"My dear friends," said he, on drawing near to the close of his subject, "the text teaches us, besides that of simple alms-giving, the duty of lending; but you will observe, it says not a word about borrowing. Under the law laid down here, we may lend as much as we please, but it gives no license to borrow. Now, as far as I have been able to learn, a number of my congregation have not been very particular on this point. They seem to think that it is helping their neighbors to keep this injunction to lend, by compelling an obedience to the precept, whether they are inclined to obey or not. Now, this is wrong. We are justified in lending to those who need such kind offices, but not to put others to the inconvenience of lending when we are fully able to supply our own needs. This is going beyond the scope of the Divine injunction, and I hold it to be morally wrong to do so. Some of you, I am credibly informed," and his voice fell to a low, distinct, and solemn tone, "are in the habit of regularly borrowing Aunt Mary's preserving kettle (here Aunt Mary looked up with a bewildered air, while her face colored deeply, and the whole congregation stared in amazement; but the minister went calmly on) and this, too, without regard to her convenience. Nor is this all the kettle is hardly ever returned in a good condition. How thoughtless! how wrong! In this, Aunt Mary alone has been faithful to the precept in my text, while you have departed widely from its true spirit. Let me hope that you will think better of this matter, and wisely resolve to let your past short-comings suffice."

And thus the sermon closed. It may well be supposed that for some days there was something of a stir in the hive. The ladies of the congregation who were among the borrowers of the preserving kettle, and they were not a few, including the minister's wife, were for a time deeply incensed at Aunt Mary, and not a few at the minister. But this temporary indignation soon wore off, for Aunt Mary was so kind and good that no one could feel offended with her for any length of time, more especially where there was really no cause of offence. One by one, they called upon her, as they were enabled to see how really they had been guilty of trespassing upon good nature, and, after apologizing, enjoyed with her a hearty laugh upon the subject. And, finally, the whole thing came to be looked upon as quite an amusing as well as an instructive affair.

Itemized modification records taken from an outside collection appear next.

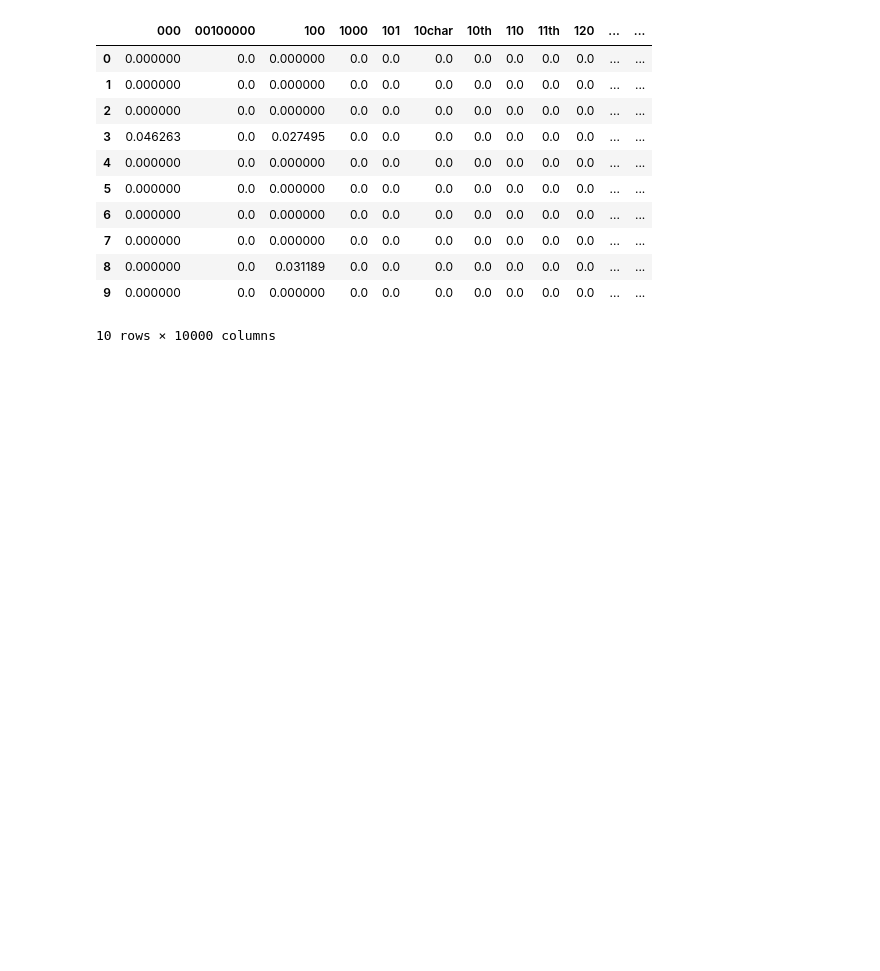
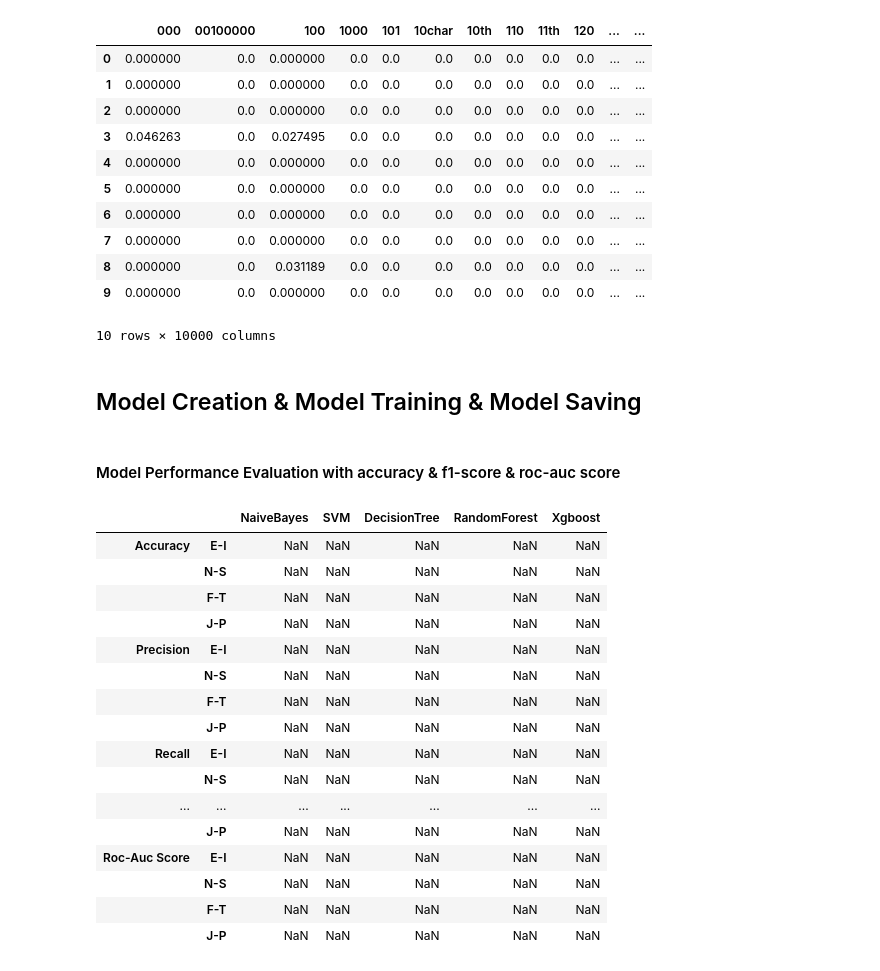
Before and after one commit to 0xcan/myers-briggs-tweet-classification, a Jupyter notebook: myers-briggs-eda-preprocessing-training.ipynb, the cells around one changed output. Cells and saved outputs as stored; diff of their text form; code cells hidden in the pictures; blank space fills up the shorter version.

Commit message:
Model Selection Added

```diff
--- a/myers-briggs-eda-preprocessing-training.ipynb
+++ b/myers-briggs-eda-preprocessing-training.ipynb
@@ -460,3 +468,5 @@ tf_idf.head(10)
 | 8 | 0.000000 | 0.0 | 0.031189 | 0.0 | 0.0 | 0.0 | 0.0 | 0.0 | 0.0 | 0.0 | ... | ... |
 | 9 | 0.000000 | 0.0 | 0.000000 | 0.0 | 0.0 | 0.0 | 0.0 | 0.0 | 0.0 | 0.0 | ... | ... |
 10 rows × 10000 columns
+# %% [markdown]
+## Model Creation & Model Training & Model Saving
@@ -462,0 +489,27 @@ tf_idf.head(10)
+# %% [markdown]
+#### Model Performance Evaluation with accuracy & f1-score & roc-auc score
+# %%
+_metrics = ["Accuracy", "Accuracy", "Accuracy" ,"Accuracy", "Precision", "Precision", "Precision","Precision", "Recall","Recall","Recall","Recall", "F1-Score", "F1-Score", "F1-Score", "F1-Score", "Roc-Auc Score", "Roc-Auc Score", "Roc-Auc Score", "Roc-Auc Score"]
+_types   = ["E-I", "N-S", "F-T", "J-P", "E-I", "N-S", "F-T", "J-P", "E-I", "N-S", "F-T", "J-P","E-I", "N-S", "F-T", "J-P","E-I", "N-S", "F-T", "J-P"]
+_columns = ["NaiveBayes", "SVM", "DecisionTree", "RandomForest", "Xgboost"]
+# %%
+evaluation_df = pd.DataFrame(columns=_columns, index=[_metrics, _types])
+evaluation_df
+# %% [output]
+|  |  | NaiveBayes | SVM | DecisionTree | RandomForest | Xgboost |
+| Accuracy | E-I | NaN | NaN | NaN | NaN | NaN |
+|  | N-S | NaN | NaN | NaN | NaN | NaN |
+|  | F-T | NaN | NaN | NaN | NaN | NaN |
+|  | J-P | NaN | NaN | NaN | NaN | NaN |
+| Precision | E-I | NaN | NaN | NaN | NaN | NaN |
+|  | N-S | NaN | NaN | NaN | NaN | NaN |
+|  | F-T | NaN | NaN | NaN | NaN | NaN |
+|  | J-P | NaN | NaN | NaN | NaN | NaN |
+| Recall | E-I | NaN | NaN | NaN | NaN | NaN |
+|  | N-S | NaN | NaN | NaN | NaN | NaN |
+| ... | ... | ... | ... | ... | ... | ... |
+|  | J-P | NaN | NaN | NaN | NaN | NaN |
+| Roc-Auc Score | E-I | NaN | NaN | NaN | NaN | NaN |
+|  | N-S | NaN | NaN | NaN | NaN | NaN |
+|  | F-T | NaN | NaN | NaN | NaN | NaN |
+|  | J-P | NaN | NaN | NaN | NaN | NaN |
```
Also changed, not shown: parts of 14 cells of this notebook.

After this, Aunt Mary was allowed to possess her beautiful bell-metal preserving kettle in peace, which was to her a source of no small satisfaction. And what was more, in the course of the next preserving season, a stock of twenty or thirty brass, copper, and bell-metal kettles, that had been lying for years on the shelves of a hardware-dealer's store in the village, almost uninquired for, were all sold off, and a new supply obtained from Boston to meet the increased demand.